Please state how many lines below include the word "className"; the reply should be the number only.

• Data extracted from a collection:
● ● ● ● ●

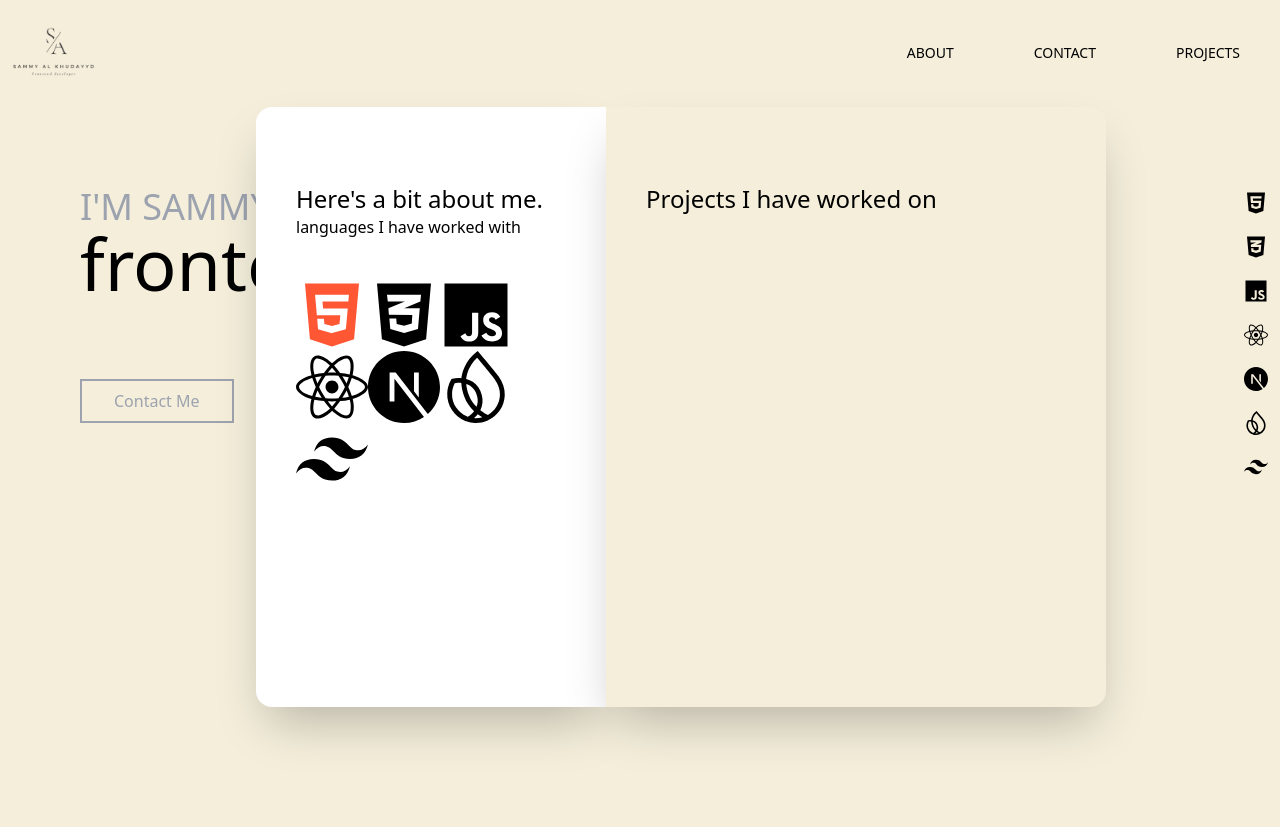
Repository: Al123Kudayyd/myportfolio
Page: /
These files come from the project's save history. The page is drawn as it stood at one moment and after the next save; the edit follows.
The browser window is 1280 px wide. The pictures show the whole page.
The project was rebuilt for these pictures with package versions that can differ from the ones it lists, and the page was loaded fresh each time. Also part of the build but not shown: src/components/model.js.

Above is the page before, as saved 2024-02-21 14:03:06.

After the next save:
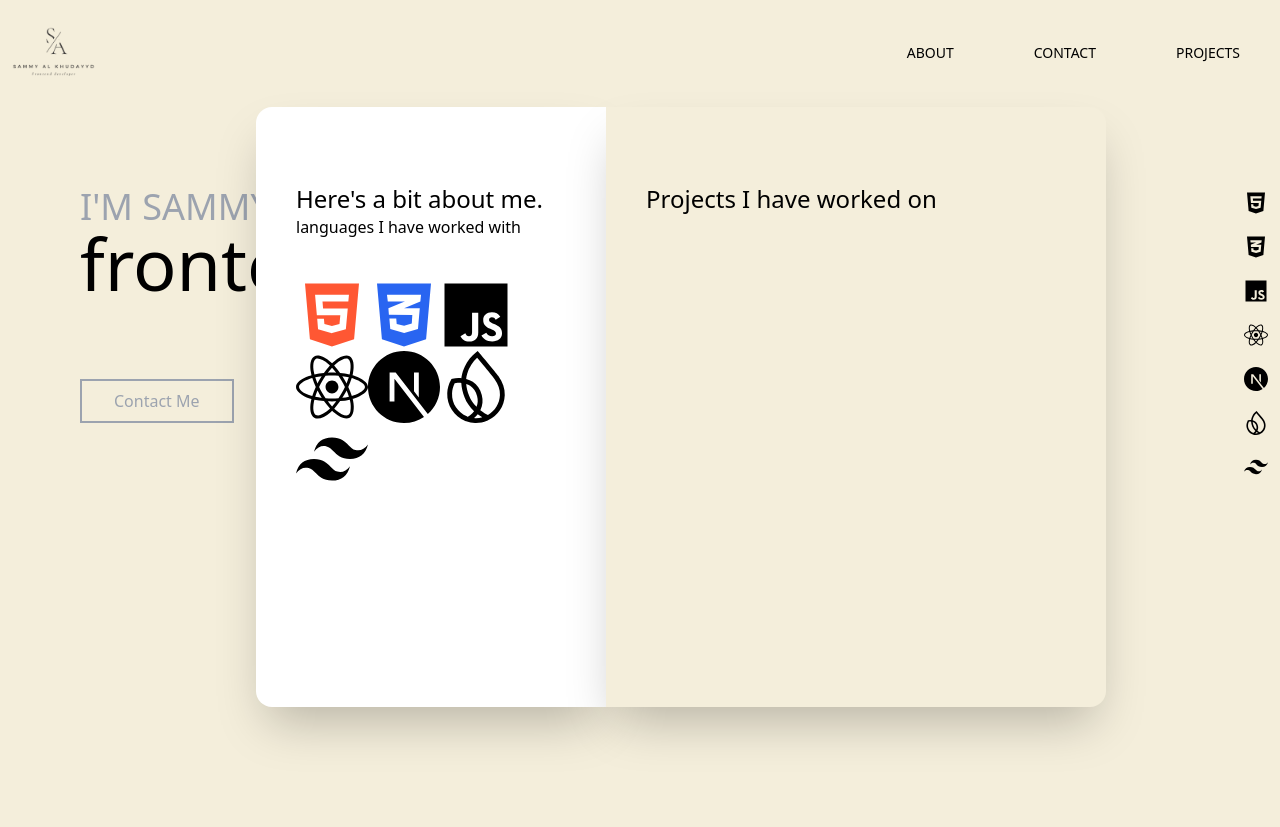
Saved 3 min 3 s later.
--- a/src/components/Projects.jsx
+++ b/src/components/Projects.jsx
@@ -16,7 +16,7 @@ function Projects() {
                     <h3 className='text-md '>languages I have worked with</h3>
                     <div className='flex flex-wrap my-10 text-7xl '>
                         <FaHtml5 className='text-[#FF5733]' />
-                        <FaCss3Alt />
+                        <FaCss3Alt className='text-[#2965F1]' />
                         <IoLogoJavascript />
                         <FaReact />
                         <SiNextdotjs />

● ● ● ● ●

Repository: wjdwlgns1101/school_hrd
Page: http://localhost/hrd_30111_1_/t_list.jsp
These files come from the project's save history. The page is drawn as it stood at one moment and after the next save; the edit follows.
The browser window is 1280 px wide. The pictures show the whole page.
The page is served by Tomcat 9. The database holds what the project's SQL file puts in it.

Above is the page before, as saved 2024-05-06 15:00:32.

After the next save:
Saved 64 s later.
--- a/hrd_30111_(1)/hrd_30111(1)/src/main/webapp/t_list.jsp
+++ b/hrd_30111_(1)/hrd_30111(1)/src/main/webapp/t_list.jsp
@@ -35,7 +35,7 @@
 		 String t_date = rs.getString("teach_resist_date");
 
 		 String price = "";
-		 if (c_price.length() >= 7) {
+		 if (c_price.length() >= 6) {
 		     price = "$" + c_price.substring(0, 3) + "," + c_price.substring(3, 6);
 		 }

● ● ● ● ●

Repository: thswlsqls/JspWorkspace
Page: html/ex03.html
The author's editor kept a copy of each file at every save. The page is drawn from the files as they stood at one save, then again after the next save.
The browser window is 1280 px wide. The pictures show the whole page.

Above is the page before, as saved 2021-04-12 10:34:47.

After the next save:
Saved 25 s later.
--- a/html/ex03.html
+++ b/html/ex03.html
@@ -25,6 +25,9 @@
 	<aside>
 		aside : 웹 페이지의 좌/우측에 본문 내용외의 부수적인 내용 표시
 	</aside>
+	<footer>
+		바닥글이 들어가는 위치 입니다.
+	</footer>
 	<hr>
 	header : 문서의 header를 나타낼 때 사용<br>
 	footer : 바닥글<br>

● ● ● ● ●

• Response to this exercise:
4